* Problem requirements
Reproduce every record precisely, leaving no line out.

■ ■ ■ ■ ■

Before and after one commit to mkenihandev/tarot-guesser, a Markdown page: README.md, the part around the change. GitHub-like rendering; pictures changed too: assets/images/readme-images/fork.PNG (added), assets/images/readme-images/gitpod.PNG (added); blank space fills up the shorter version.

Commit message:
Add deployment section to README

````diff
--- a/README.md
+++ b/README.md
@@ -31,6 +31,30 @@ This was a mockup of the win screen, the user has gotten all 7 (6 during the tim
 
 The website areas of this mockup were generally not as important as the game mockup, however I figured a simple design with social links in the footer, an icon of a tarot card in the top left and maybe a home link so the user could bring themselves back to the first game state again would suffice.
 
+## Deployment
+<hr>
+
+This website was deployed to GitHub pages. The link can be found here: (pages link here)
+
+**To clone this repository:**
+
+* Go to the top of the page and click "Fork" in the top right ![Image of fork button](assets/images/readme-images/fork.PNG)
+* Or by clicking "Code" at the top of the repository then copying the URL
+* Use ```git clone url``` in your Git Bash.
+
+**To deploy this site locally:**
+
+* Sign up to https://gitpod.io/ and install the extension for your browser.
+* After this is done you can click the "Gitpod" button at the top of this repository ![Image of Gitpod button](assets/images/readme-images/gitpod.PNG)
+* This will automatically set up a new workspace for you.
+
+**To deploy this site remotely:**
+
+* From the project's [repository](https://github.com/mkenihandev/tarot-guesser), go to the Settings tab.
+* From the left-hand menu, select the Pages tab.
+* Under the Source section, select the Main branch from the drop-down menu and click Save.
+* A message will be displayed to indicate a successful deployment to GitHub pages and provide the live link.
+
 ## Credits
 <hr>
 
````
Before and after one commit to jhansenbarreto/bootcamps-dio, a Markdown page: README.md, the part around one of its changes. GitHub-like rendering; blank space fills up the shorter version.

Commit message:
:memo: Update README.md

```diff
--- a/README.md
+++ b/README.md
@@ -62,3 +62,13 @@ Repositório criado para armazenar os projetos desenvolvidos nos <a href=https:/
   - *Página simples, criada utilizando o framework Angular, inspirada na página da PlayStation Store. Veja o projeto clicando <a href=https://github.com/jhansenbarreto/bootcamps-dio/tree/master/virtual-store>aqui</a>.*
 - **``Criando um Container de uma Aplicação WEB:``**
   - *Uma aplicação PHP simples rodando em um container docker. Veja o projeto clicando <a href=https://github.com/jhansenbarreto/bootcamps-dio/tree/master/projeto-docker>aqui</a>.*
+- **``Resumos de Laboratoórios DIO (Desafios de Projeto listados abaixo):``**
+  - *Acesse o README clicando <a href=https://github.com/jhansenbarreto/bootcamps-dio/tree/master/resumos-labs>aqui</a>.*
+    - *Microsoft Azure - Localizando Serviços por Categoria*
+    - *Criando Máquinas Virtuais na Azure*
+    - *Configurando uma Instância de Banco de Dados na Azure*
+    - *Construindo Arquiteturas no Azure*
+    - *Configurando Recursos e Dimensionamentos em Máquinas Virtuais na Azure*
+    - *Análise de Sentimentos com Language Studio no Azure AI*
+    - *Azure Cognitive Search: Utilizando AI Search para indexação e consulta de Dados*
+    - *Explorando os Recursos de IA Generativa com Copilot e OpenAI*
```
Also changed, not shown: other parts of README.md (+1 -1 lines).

■ ■ ■ ■ ■

* Result
Before and after one commit to mkenihandev/tarot-guesser, a Markdown page: README.md, the part around the change. GitHub-like rendering; pictures changed too: assets/images/readme-images/fork.PNG (added), assets/images/readme-images/gitpod.PNG (added); blank space fills up the shorter version.

Commit message:
Add deployment section to README

````diff
--- a/README.md
+++ b/README.md
@@ -31,6 +31,30 @@ This was a mockup of the win screen, the user has gotten all 7 (6 during the tim
 
 The website areas of this mockup were generally not as important as the game mockup, however I figured a simple design with social links in the footer, an icon of a tarot card in the top left and maybe a home link so the user could bring themselves back to the first game state again would suffice.
 
+## Deployment
+<hr>
+
+This website was deployed to GitHub pages. The link can be found here: (pages link here)
+
+**To clone this repository:**
+
+* Go to the top of the page and click "Fork" in the top right ![Image of fork button](assets/images/readme-images/fork.PNG)
+* Or by clicking "Code" at the top of the repository then copying the URL
+* Use ```git clone url``` in your Git Bash.
+
+**To deploy this site locally:**
+
+* Sign up to https://gitpod.io/ and install the extension for your browser.
+* After this is done you can click the "Gitpod" button at the top of this repository ![Image of Gitpod button](assets/images/readme-images/gitpod.PNG)
+* This will automatically set up a new workspace for you.
+
+**To deploy this site remotely:**
+
+* From the project's [repository](https://github.com/mkenihandev/tarot-guesser), go to the Settings tab.
+* From the left-hand menu, select the Pages tab.
+* Under the Source section, select the Main branch from the drop-down menu and click Save.
+* A message will be displayed to indicate a successful deployment to GitHub pages and provide the live link.
+
 ## Credits
 <hr>
 
````
Before and after one commit to jhansenbarreto/bootcamps-dio, a Markdown page: README.md, the part around one of its changes. GitHub-like rendering; blank space fills up the shorter version.

Commit message:
:memo: Update README.md

```diff
--- a/README.md
+++ b/README.md
@@ -62,3 +62,13 @@ Repositório criado para armazenar os projetos desenvolvidos nos <a href=https:/
   - *Página simples, criada utilizando o framework Angular, inspirada na página da PlayStation Store. Veja o projeto clicando <a href=https://github.com/jhansenbarreto/bootcamps-dio/tree/master/virtual-store>aqui</a>.*
 - **``Criando um Container de uma Aplicação WEB:``**
   - *Uma aplicação PHP simples rodando em um container docker. Veja o projeto clicando <a href=https://github.com/jhansenbarreto/bootcamps-dio/tree/master/projeto-docker>aqui</a>.*
+- **``Resumos de Laboratoórios DIO (Desafios de Projeto listados abaixo):``**
+  - *Acesse o README clicando <a href=https://github.com/jhansenbarreto/bootcamps-dio/tree/master/resumos-labs>aqui</a>.*
+    - *Microsoft Azure - Localizando Serviços por Categoria*
+    - *Criando Máquinas Virtuais na Azure*
+    - *Configurando uma Instância de Banco de Dados na Azure*
+    - *Construindo Arquiteturas no Azure*
+    - *Configurando Recursos e Dimensionamentos em Máquinas Virtuais na Azure*
+    - *Análise de Sentimentos com Language Studio no Azure AI*
+    - *Azure Cognitive Search: Utilizando AI Search para indexação e consulta de Dados*
+    - *Explorando os Recursos de IA Generativa com Copilot e OpenAI*
```
Also changed, not shown: other parts of README.md (+1 -1 lines).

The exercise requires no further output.